Residents grew up with these companies literally over the back fence and many of their stories depict childhood memories of mischievous exploration. Many residents were employed by the industries, some hopping from job to job, whilst others spent the majority of their working lives at the likes of Ford or the Phossie.
At the commencement of World War II in September 1939, much of the local industry was placed on war footing. Two thirds of the newly opened International Harvester was commandeered by the R.A.A.F. and an ad hoc airfield was established. The U.S. Air Force arrived shortly thereafter.
The presence of American servicemen has left an enduring impression on the North Shore community. Their arrival was the cause of much local excitement, particularly among the children who made a pretty penny running errands for them. They were also a hit with the ladies, who enjoyed a social dance at the local community hall. The story of the American presence in North Shore remains largely untold, and the reflections of local residents provide a fantastically rare insight into a unique period in Victorian history.
A special thanks to local historians Ferg Hamilton and Bryan Power for their assistance during the making of this story. Also thanks to Gwlad McLachlan for sharing her treasure trove of Geelong stories.
Amanda Ahmed and Mali Moir
An Eye for Eucalypts
In his hometown of Ararat, Stan Kelly (1911 – 2001) was known as an engine driver and as a talented painter of plants and flowers. A determined amateur, Stan painted at home on a small table and shared his talent by teaching botanical art in Ararat. Today, many Australians travelling overseas carry his artwork in their pocket.
Kelly is now recognised as one of Australia’s premier botanical illustrators, especially respected for his works on eucalypts. His first book, Australian Eucalypts in Colour, was published in 1949. His most celebrated work, Eucalypts Volumes I & II, was first published in 1969 and became a core reference for students of Australian botany.
Kelly received an Order of Australia Medal in 1980. In 2009, he was posthumously honoured when a selection of his botanical illustrations was adapted for the ‘N’ series Australian passport.
The Langi Morgala Museum in Ararat houses a permanent exhibit on Stan Kelly and his work, including a fine collection of his paintings.
A collection of over 500 of Kelly’s watercolour paintings is held by the National Herbarium of Victoria, Royal Botanic Gardens Melbourne.
State Film Centre
Designed to collect and maintain a film library for general public consumption, the State Film Centre was established in 1946.
It became a leading cultural institution for not only the archiving of Australian and international cinematic works but in supporting the Victorian production industry, providing regional lending services and broadening audience reach through the use of mobile projection units.
With technological change, the Centre adapted to new media platforms and broadened its collections focus to include emerging filmmakers and student works. It evolved from a collection-based institution to a hub for screening and advocacy and increased its role as an invaluable education resource.

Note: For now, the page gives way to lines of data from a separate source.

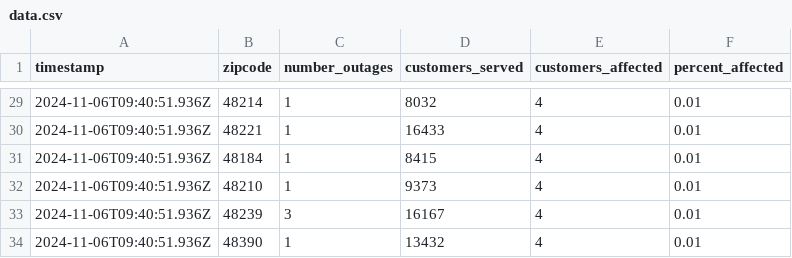
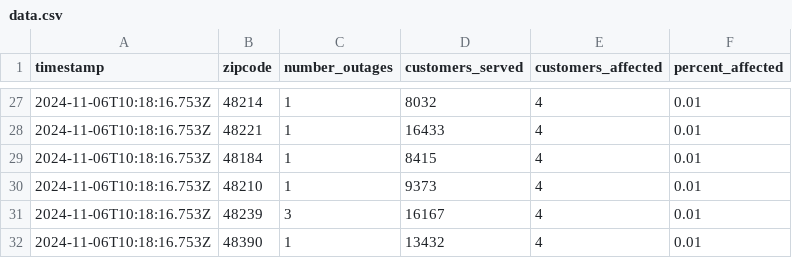
Before and after one commit to michigandaily/dte-outage-tracker, a CSV file: data.csv, drawn as a sheet; only a part is shown, gaps mark what is left out; the diff covers the shown part only.

```diff
--- a/data.csv
+++ b/data.csv
@@ -29,6 +27,6 @@ timestamp,zipcode,number_outages,customers_served,customers_affected,percent_aff
-2024-11-06T09:40:51.936Z,48214,1,8032,4,0.01
-2024-11-06T09:40:51.936Z,48221,1,16433,4,0.01
-2024-11-06T09:40:51.936Z,48184,1,8415,4,0.01
-2024-11-06T09:40:51.936Z,48210,1,9373,4,0.01
-2024-11-06T09:40:51.936Z,48239,3,16167,4,0.01
-2024-11-06T09:40:51.936Z,48390,1,13432,4,0.01
+2024-11-06T10:18:16.753Z,48214,1,8032,4,0.01
+2024-11-06T10:18:16.753Z,48221,1,16433,4,0.01
+2024-11-06T10:18:16.753Z,48184,1,8415,4,0.01
+2024-11-06T10:18:16.753Z,48210,1,9373,4,0.01
+2024-11-06T10:18:16.753Z,48239,3,16167,4,0.01
+2024-11-06T10:18:16.753Z,48390,1,13432,4,0.01
```
Also changed, not shown: 2 removed rows and 40 edited cells elsewhere in this file, 2 other files.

Into the 1990s work commenced on plans to establish the Australian Centre for the Moving Image as part of the Federation Square project and on January 1, 2002, the Australian Centre for the Moving Image was officially established by the Film Act 2001 (Victoria).
Young and Jackson Hotel
The Young and Jackson Hotel, built in the 1850s, is one of Australia's most well known hotels. It was built, as the Princes Bridge Hotel, on part of an allotment originally purchased by John Batman in 1837.
Young and Jackson were both born in Dublin, and "chummed together" to New Zealand chasing the Otago gold deposits in 1861. It is not known when they came to Victoria, but they purchased the lease on the Princes Bridge Hotel in 1875.
Como House and the Armytage Family
The Armytage family owned Como House in South Yarra for nearly 95 years. The property was managed by the women of the family for more than seventy years from 1876 to 1959. The history of the Armytage family, and the families who worked for them, provides an insight into almost a century of life on a large estate.
Como was purchased in 1864 by Charles Henry Armytage and it became the home of Charles, his wife Caroline, and their ten children. Charles died in 1876 and Caroline in 1909. Their daughters Leila, Constance, and Laura lived on at Como and left an indelible impression there.
The last surviving children of Charles and Caroline - Constance and Leila - sold Como to The National Trust of (Vic) in 1959. Como was the first house acquired by the Trust. One of the most significant aspects of this purchase was the acquisition of the complete contents of the house. The Armytage sisters realized that if Como was to survive as an expression of their family and its lifestyle, it must remain intact as a home. They also left an extensive archive of diaries, letters, journals and photographs.
Boasting one of Melbourne’s finest gardens, an inspiring historic mansion, and an impressive collection of antique furniture, the property provides a glimpse into the privileged lifestyle of its former owners; one of Australia’s wealthiest pioneer families.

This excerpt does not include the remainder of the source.